"It is incredibly fitting that Muhammad Ali, a representative for the bicentennial of the Constitution, be awarded the prestigious Liberty Medal in 2012, as the nation celebrates the 225th anniversary of our founding document," former president Bill Clinton, chair of the National Constitution Center and a former winner, said in a statement. "Ali embodies the spirit of the Liberty Medal by embracing the ideals of the Constitution - freedom, self-governance, equality, and empowerment - and helping spread them across the globe."
The tone Thursday night, as it often is for Ali appearances, will be one of reverence, respect and empathy. At 70, Ali remains a living icon to many who lived through the civil rights movement of the 1960s. And to those who only know Malcolm X and Elijah Muhammad through classrooms and history books, he is a lone living link to those times, his importance not argued, but noted.
Such is not the case for Smokin' Joe, who died last November at age 67 of complications from liver cancer. Taunted as a gorilla by Ali prior to their third fight in Manilla, Frazier never quite bought the contrition for those remarks Ali expressed afterward, and continued to express in the decades that followed. In interviews Frazier spoke proudly and painfully of those times and the years that followed, and was at all times perplexed by the abyss in public perception between the two, especially in the city where he lived and raised his family. He blamed Ali for equating his more traditional lifestyle as a sellout to white America, even intimated that it had affected his post-career appreciation and opportunities.
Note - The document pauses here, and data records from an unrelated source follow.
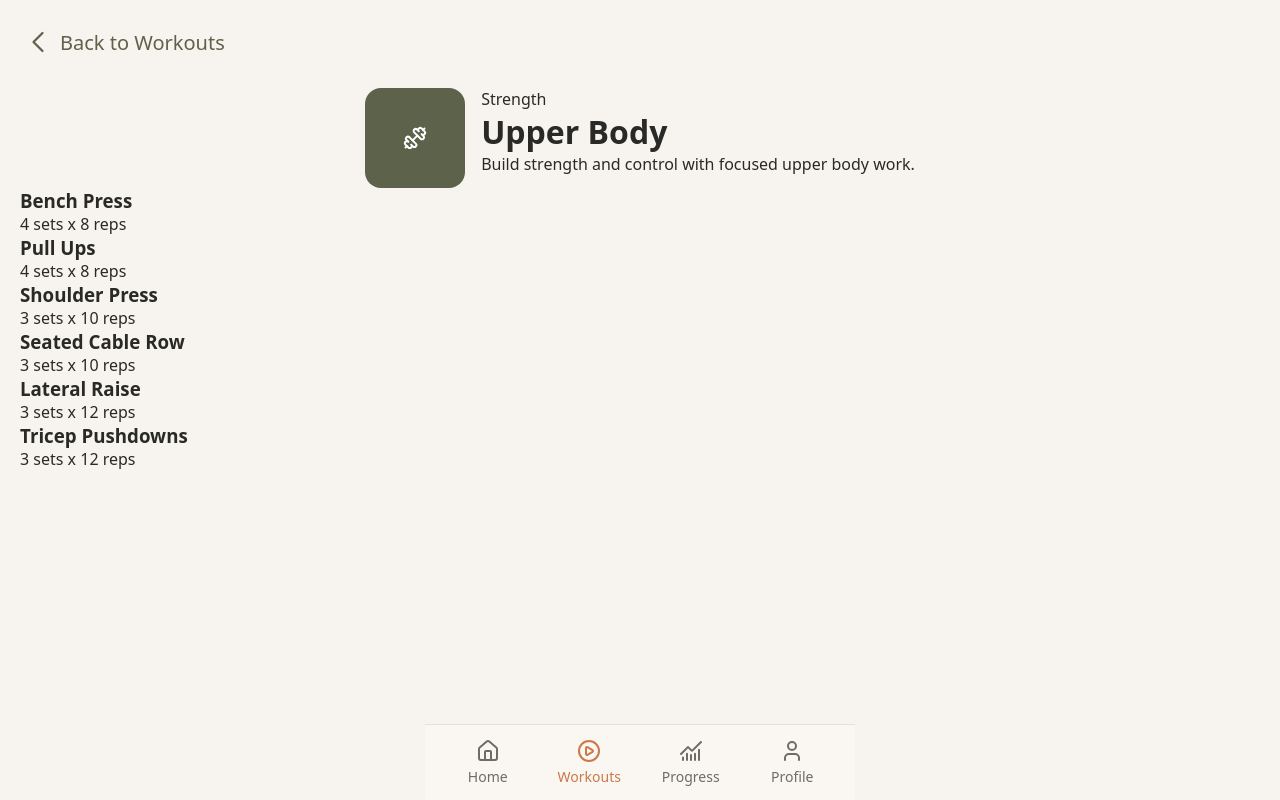
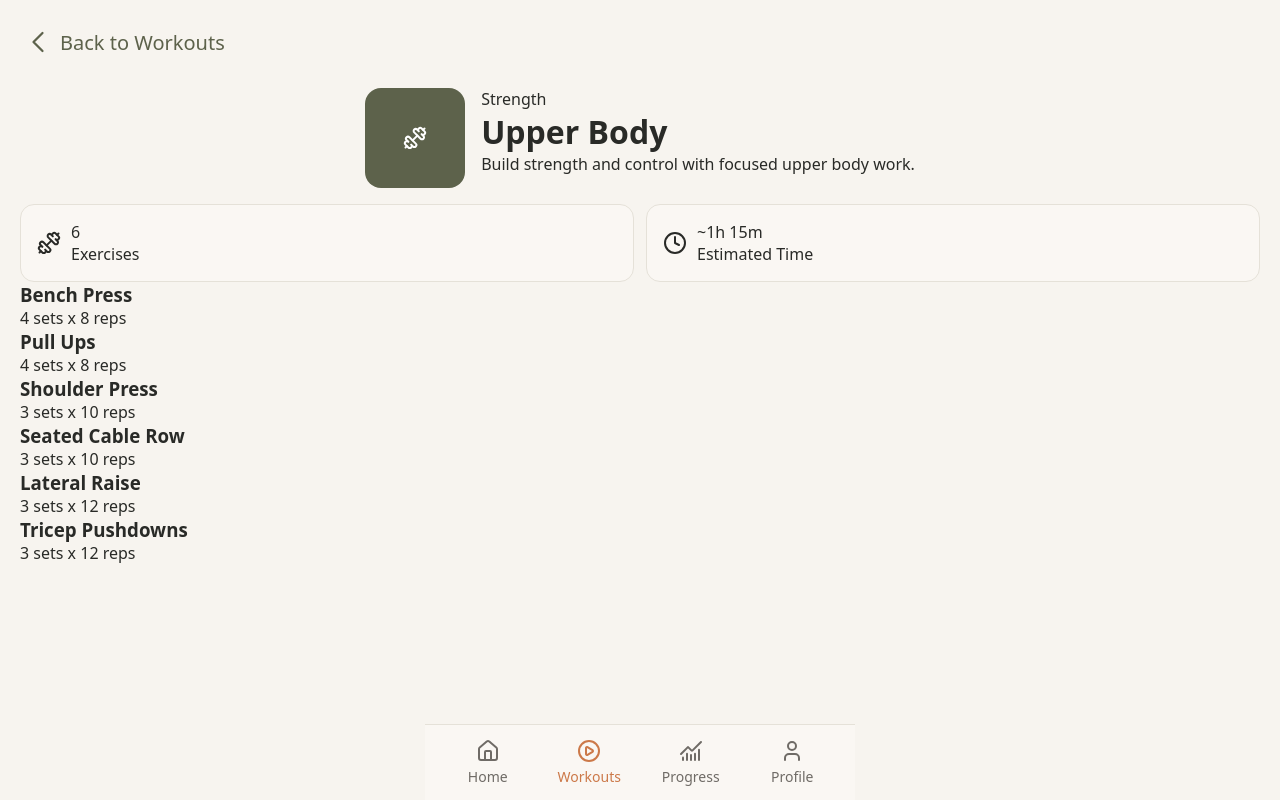
Before and after one commit to almaraz-05/vidafit, a React (Vite) app: page /workouts/1 in a window 1280 px wide. Built offline with nearby package versions, Linux system fonts and the light colour scheme.

Commit message:
create workout details stats

```diff
--- a/src/components/WorkoutDetails.css
+++ b/src/components/WorkoutDetails.css
@@ -37,3 +37,30 @@
     display: flex;
     flex-direction: column;
 }
+
+.workout-details-stats {
+    display: flex;
+    gap: 12px;
+    margin-top: 16px;
+
+}
+
+.workout-stat {
+    display: flex;
+    justify-content: start;
+    align-items: center;
+    gap: 10px;
+
+    flex: 1;
+    padding: 16px;
+
+    border: 1px solid var(--color-border);
+    background-color: var(--color-surface);
+    border-radius: 14px;
+
+}
+
+.workout-stat-info {
+    display: flex;
+    flex-direction: column;
+}
--- a/src/components/WorkoutDetails.jsx
+++ b/src/components/WorkoutDetails.jsx
@@ -1,6 +1,6 @@
 import { useParams, Link } from "react-router-dom";
 import workouts from "../data/workouts";
-import { ChevronLeft, Dumbbell } from "lucide-react";
+import { ChevronLeft, Dumbbell, Clock } from "lucide-react";
 import "./WorkoutDetails.css";
 
 function WorkoutDetails() {
@@ -31,13 +31,25 @@ function WorkoutDetails() {
                 </div>
             </div>
 
+        <div className="workout-details-stats">
+            <div className="workout-stat">
+                <Dumbbell />
+                <div className="workout-stat-info">
+                <p>{workout.exerciseList.length}</p>
+                <span>Exercises</span>
+                </div>
+            </div>
+
+            <div className="workout-stat">
+                <Clock />
+                <div className="workout-stat-info">
+                <p>~{workout.time}</p>
+                <span>Estimated Time</span>
+                </div>
+            </div>
+        </div>
 
 
-
-            {/* <h1>Workout Details</h1>
-            <p>{workout.name}</p>
-            <p>{workout.exercises}</p>
-            <p>{workout.time}</p> */}
 
 
             {workout.exerciseList.map((exercise) => (
```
The statue, talked about since the Rocky statue was cast in 1982, is emblematic of that. Frazier never complained publicly about the likeness of a fictional movie character that stood at the entrance to the old Spectrum and now, at the Art Museum, but those who knew and loved him sure did. As Jesse Jackson said during Frazier's funeral ceremony last year, "Joe was reality. Rocky's fists are frozen in stone. Joe's fists were smokin'. Rocky never faced Ali or Holmes or Norton or Foreman. Rocky never tasted his own blood . . . Joe Frazier deserves a statue in downtown Philadelphia."
Ali attended that event, the ravages of his Parkinson's rendering him speechless. He will not speak Thursday night, organizers say, his acceptance speech instead delivered on his behalf by Lonnie, his longtime spouse. There will be dignitaries from all walks of life, and Ali's name will join a list that includes Nelson Mandela, three U.S. presidents, two Supreme Court Justices, prime ministers, rock stars and one King (Hussein).
Joe's statue? Still needing $150,000 to erect it, a website - JoeFrazierstatue.com - was launched last Friday to solicit public donations. The plan is for the statue to greet fans at the entrance of Xfinity Live! near the cluster of sports venues in South Philadelphia.
Not exactly presidents, prime ministers or kings. But Joe, if nothing else, was a man of the people.
It's another parallel track to their contentious co-existence. For in a nutshell, that's what Ali's medal is really all about. His post-career popularity enabled his philanthropy and goodwill, efforts that range from soup kitchens to hostage release, and include involvement in Make-A-Wish, Special Olympics and Parkinson research fund-raising.
And if that mouth that once put such hurt on Joe Frazier's legacy could utter even a few words Thursday night, they likely would echo the Rev. Jackson's remarks of last November.
Joe Frazier deserves a statue.
At the very least.
Contact Sam Donnellon at firstname.lastname@example.org. Follow him on Twitter @samdonnellon.
For recent columns, go to philly.com/SamDonnellon.